  43. Wallace, T. A., Ganf, G. G., & Brookes, J. D. (2008). A comparison of phosphorus and DOC leachates from different types of leaf litter in an urban environment. Freshwater Biology, 53(9), 1902–1913.CrossRefGoogle Scholar
  44. Wang, C., Deser, C., Yu, J. Y., DiNezio, P., & Clement, A. (2017). El Niño and Southern Oscillation (ENSO): a review, In: Coral reefs of the Eastern Tropical Pacific, Coral Reefs of the World 8. New York: Springer Science Publisher.Google Scholar
  45. Wilcox, B. P., Breshears, D. D., & Allen, C. D. (2003). Ecohydrology of a resource-conserving semiarid woodland: effects of scale and disturbance. Ecological Monographs, 73, 223–239.CrossRefGoogle Scholar
  46. Wittig, R., König, K., Schmidt, M., & Szarzynski., J (2007). A study of climate change and anthropogenic impacts in West Africa. Environmental Science and Pollution Research, 14(3), 182–189.Google Scholar
  47. World Meteorological Organization (WMO). (2014). El Niño Southern Oscillation. Geneva, Switzerland, http://www.wmo.int/pages/prog/wcp/wcasp/documents/JN142122_WMO1145_EN_web.pdf. Accessed 10 August 2015.
  48. Zainudin, Z. (2008). The many intricacies of biochemical oxygen demand, In: Jurutera monthly bulletin. Kuala Lumpur: Institution of Engineers Malaysia (IEM).Google Scholar
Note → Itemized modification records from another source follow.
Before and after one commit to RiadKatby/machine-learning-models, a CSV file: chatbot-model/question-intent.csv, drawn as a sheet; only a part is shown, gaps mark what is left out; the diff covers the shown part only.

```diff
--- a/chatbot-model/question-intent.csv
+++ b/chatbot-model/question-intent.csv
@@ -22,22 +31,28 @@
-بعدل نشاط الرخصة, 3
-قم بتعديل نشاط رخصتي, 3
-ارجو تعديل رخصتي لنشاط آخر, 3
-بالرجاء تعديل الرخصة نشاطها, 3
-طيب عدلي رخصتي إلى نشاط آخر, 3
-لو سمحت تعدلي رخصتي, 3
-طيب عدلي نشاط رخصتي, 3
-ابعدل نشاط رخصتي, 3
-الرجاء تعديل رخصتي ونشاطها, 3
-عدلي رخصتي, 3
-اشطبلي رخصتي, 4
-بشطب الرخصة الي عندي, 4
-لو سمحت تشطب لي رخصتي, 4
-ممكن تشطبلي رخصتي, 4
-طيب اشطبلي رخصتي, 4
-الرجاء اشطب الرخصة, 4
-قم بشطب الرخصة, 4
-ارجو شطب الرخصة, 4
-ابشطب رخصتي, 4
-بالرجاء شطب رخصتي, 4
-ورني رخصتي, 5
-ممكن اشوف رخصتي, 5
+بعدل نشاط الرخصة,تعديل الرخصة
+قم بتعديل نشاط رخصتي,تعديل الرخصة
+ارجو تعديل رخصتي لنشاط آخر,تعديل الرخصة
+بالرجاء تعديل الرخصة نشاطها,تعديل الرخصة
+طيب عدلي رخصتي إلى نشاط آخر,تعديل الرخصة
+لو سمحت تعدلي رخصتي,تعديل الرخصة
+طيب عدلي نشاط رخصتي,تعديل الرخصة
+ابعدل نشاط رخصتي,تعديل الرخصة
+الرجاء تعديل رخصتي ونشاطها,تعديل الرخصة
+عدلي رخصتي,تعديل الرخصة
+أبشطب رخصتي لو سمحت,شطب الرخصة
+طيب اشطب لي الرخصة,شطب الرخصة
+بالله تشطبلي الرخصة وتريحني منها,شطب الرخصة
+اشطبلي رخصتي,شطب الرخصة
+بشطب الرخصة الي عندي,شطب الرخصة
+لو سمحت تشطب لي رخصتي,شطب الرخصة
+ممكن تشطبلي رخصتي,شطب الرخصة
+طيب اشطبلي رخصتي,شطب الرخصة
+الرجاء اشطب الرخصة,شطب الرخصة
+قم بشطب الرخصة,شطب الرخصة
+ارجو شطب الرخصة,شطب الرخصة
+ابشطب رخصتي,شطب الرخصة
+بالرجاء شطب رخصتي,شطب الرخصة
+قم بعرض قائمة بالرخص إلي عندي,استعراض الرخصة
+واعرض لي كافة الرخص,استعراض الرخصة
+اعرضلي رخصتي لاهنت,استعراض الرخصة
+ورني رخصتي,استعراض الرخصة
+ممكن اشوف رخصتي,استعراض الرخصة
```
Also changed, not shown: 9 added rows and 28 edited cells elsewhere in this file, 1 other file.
Copyright information

© Springer International Publishing AG, part of Springer Nature 2018

Authors and Affiliations

  • Casey Keat-Chuan Ng
    • 1
  • Choo-Hou Goh
    • 1
  • Jia-Chun Lin
    • 1
  • Minn-Syenn Tan
    • 1
  • Willie Bong
    • 1
  • Chea-Soon Yong
    • 1
  • Jun-Yao Chong
    • 1
  • Peter Aun-Chuan Ooi
    • 1
  • Wey-Lim Wong
    • 1
  • Gideon Khoo
    • 1
  1. 1.Faculty of ScienceUniversiti Tunku Abdul Rahman, Jalan Universiti Bandar BaratKamparMalaysia

Personalised recommendations